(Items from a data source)

- - - - - - -

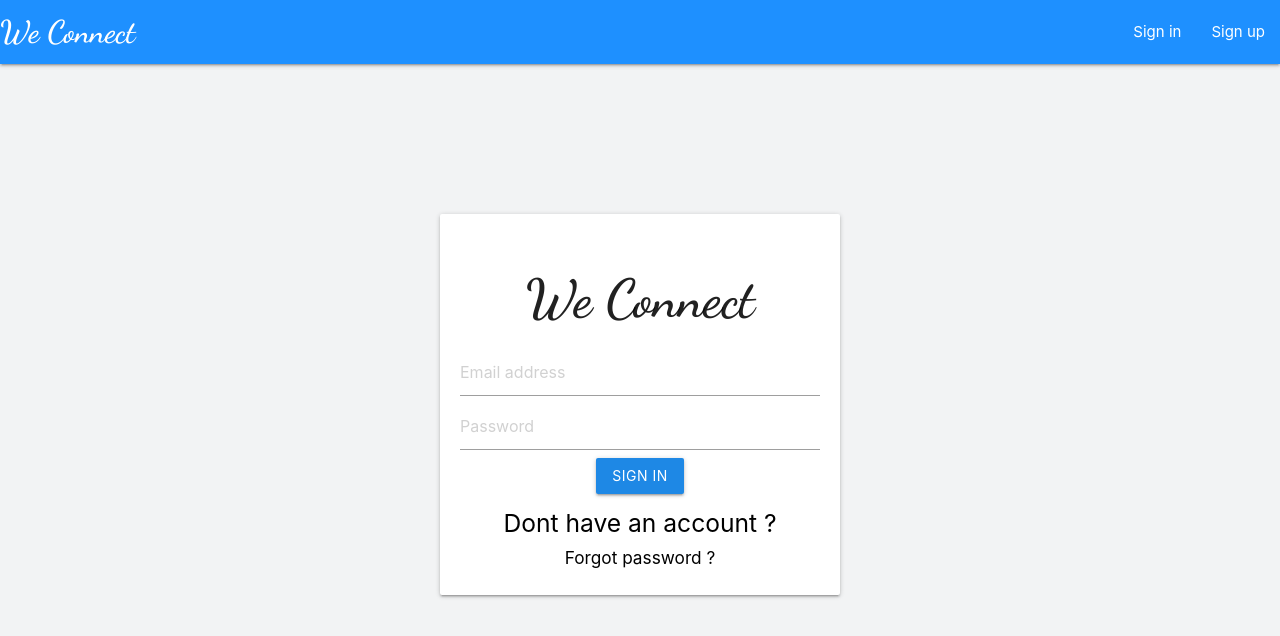
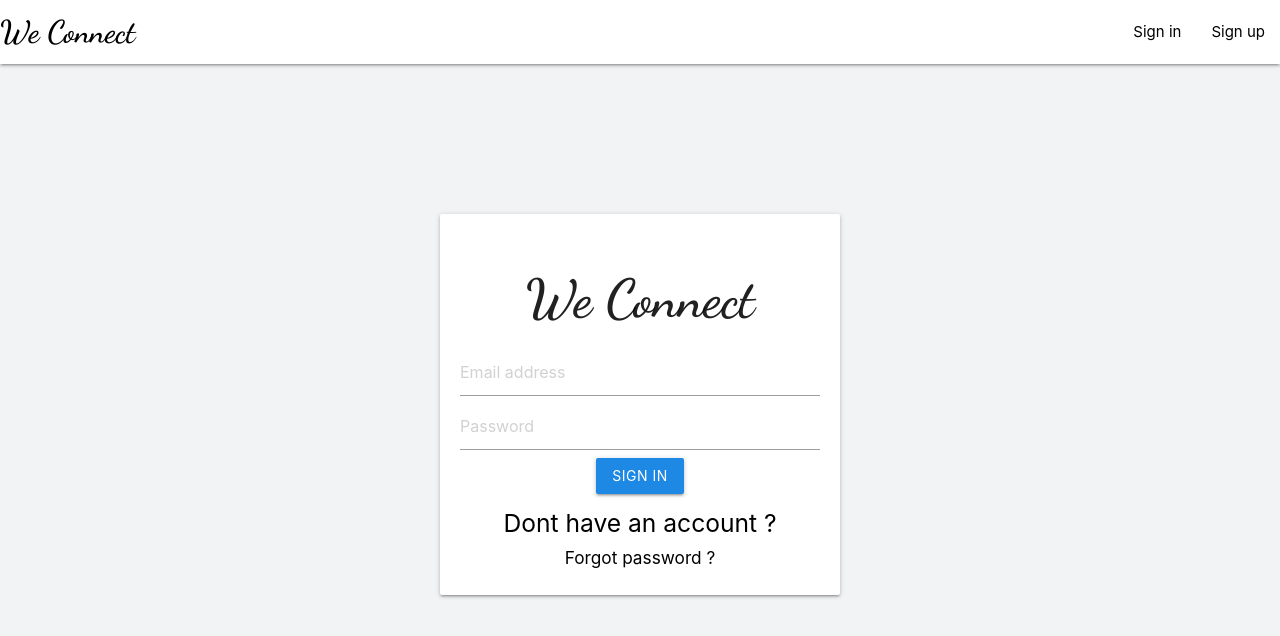
Before and after one commit to bharath51731/social-medial-frontend, a React (Create React App) app: page /signin in a window 1280 px wide. Shown: the top 636 px of the page. Built offline with nearby package versions, Linux system fonts and the light colour scheme.

Commit message:
we connect

```diff
--- a/public/index.html
+++ b/public/index.html
@@ -32,7 +32,7 @@
     -->
     <script src="https://cdnjs.cloudflare.com/ajax/libs/materialize/1.0.0/js/materialize.min.js"></script>
 
-    <title>React App</title>
+    <title>We Connect</title>
   </head>
   <body style="background-color:#F2F3F4 ">
     <noscript>You need to enable JavaScript to run this app.</noscript>
--- a/src/components/Navbar.js
+++ b/src/components/Navbar.js
@@ -6,8 +6,10 @@ import '../App.css';
 import M from 'materialize-css';
 import {url} from './Url';
 
-const colour = "white";
-const navcolor= "#1e90ff";
+const colour = "black";
+const navcolor= "white";
+// const colour = "white";
+// const navcolor= "#1e90ff";
 
 const Navbar = () =>
 {
--- a/src/components/screens/UserProfile.js
+++ b/src/components/screens/UserProfile.js
@@ -145,7 +145,7 @@ const fetchPosts = () =>
     </div>
     </div>
 
-      <div className="gallery" style={{marginTop:10}}>
+      {/* <div className="gallery" style={{marginTop:10}}>
                {
                   data.posts.map((item,i)=>{
                        return(
@@ -153,7 +153,7 @@ const fetchPosts = () =>
                        )
                    })
                }
-      </div>
+      </div> */}
       </div>
      : null}
      </>
```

- - - - - - -

• **Your assignment**
Your answer must be an exact copy of the records, with every picture left out.

• **Your solution**
Before and after one commit to bharath51731/social-medial-frontend, a React (Create React App) app: page /signin in a window 1280 px wide. Shown: the top 636 px of the page. Built offline with nearby package versions, Linux system fonts and the light colour scheme.

Commit message:
we connect

```diff
--- a/public/index.html
+++ b/public/index.html
@@ -32,7 +32,7 @@
     -->
     <script src="https://cdnjs.cloudflare.com/ajax/libs/materialize/1.0.0/js/materialize.min.js"></script>
 
-    <title>React App</title>
+    <title>We Connect</title>
   </head>
   <body style="background-color:#F2F3F4 ">
     <noscript>You need to enable JavaScript to run this app.</noscript>
--- a/src/components/Navbar.js
+++ b/src/components/Navbar.js
@@ -6,8 +6,10 @@ import '../App.css';
 import M from 'materialize-css';
 import {url} from './Url';
 
-const colour = "white";
-const navcolor= "#1e90ff";
+const colour = "black";
+const navcolor= "white";
+// const colour = "white";
+// const navcolor= "#1e90ff";
 
 const Navbar = () =>
 {
--- a/src/components/screens/UserProfile.js
+++ b/src/components/screens/UserProfile.js
@@ -145,7 +145,7 @@ const fetchPosts = () =>
     </div>
     </div>
 
-      <div className="gallery" style={{marginTop:10}}>
+      {/* <div className="gallery" style={{marginTop:10}}>
                {
                   data.posts.map((item,i)=>{
                        return(
@@ -153,7 +153,7 @@ const fetchPosts = () =>
                        )
                    })
                }
-      </div>
+      </div> */}
       </div>
      : null}
      </>
```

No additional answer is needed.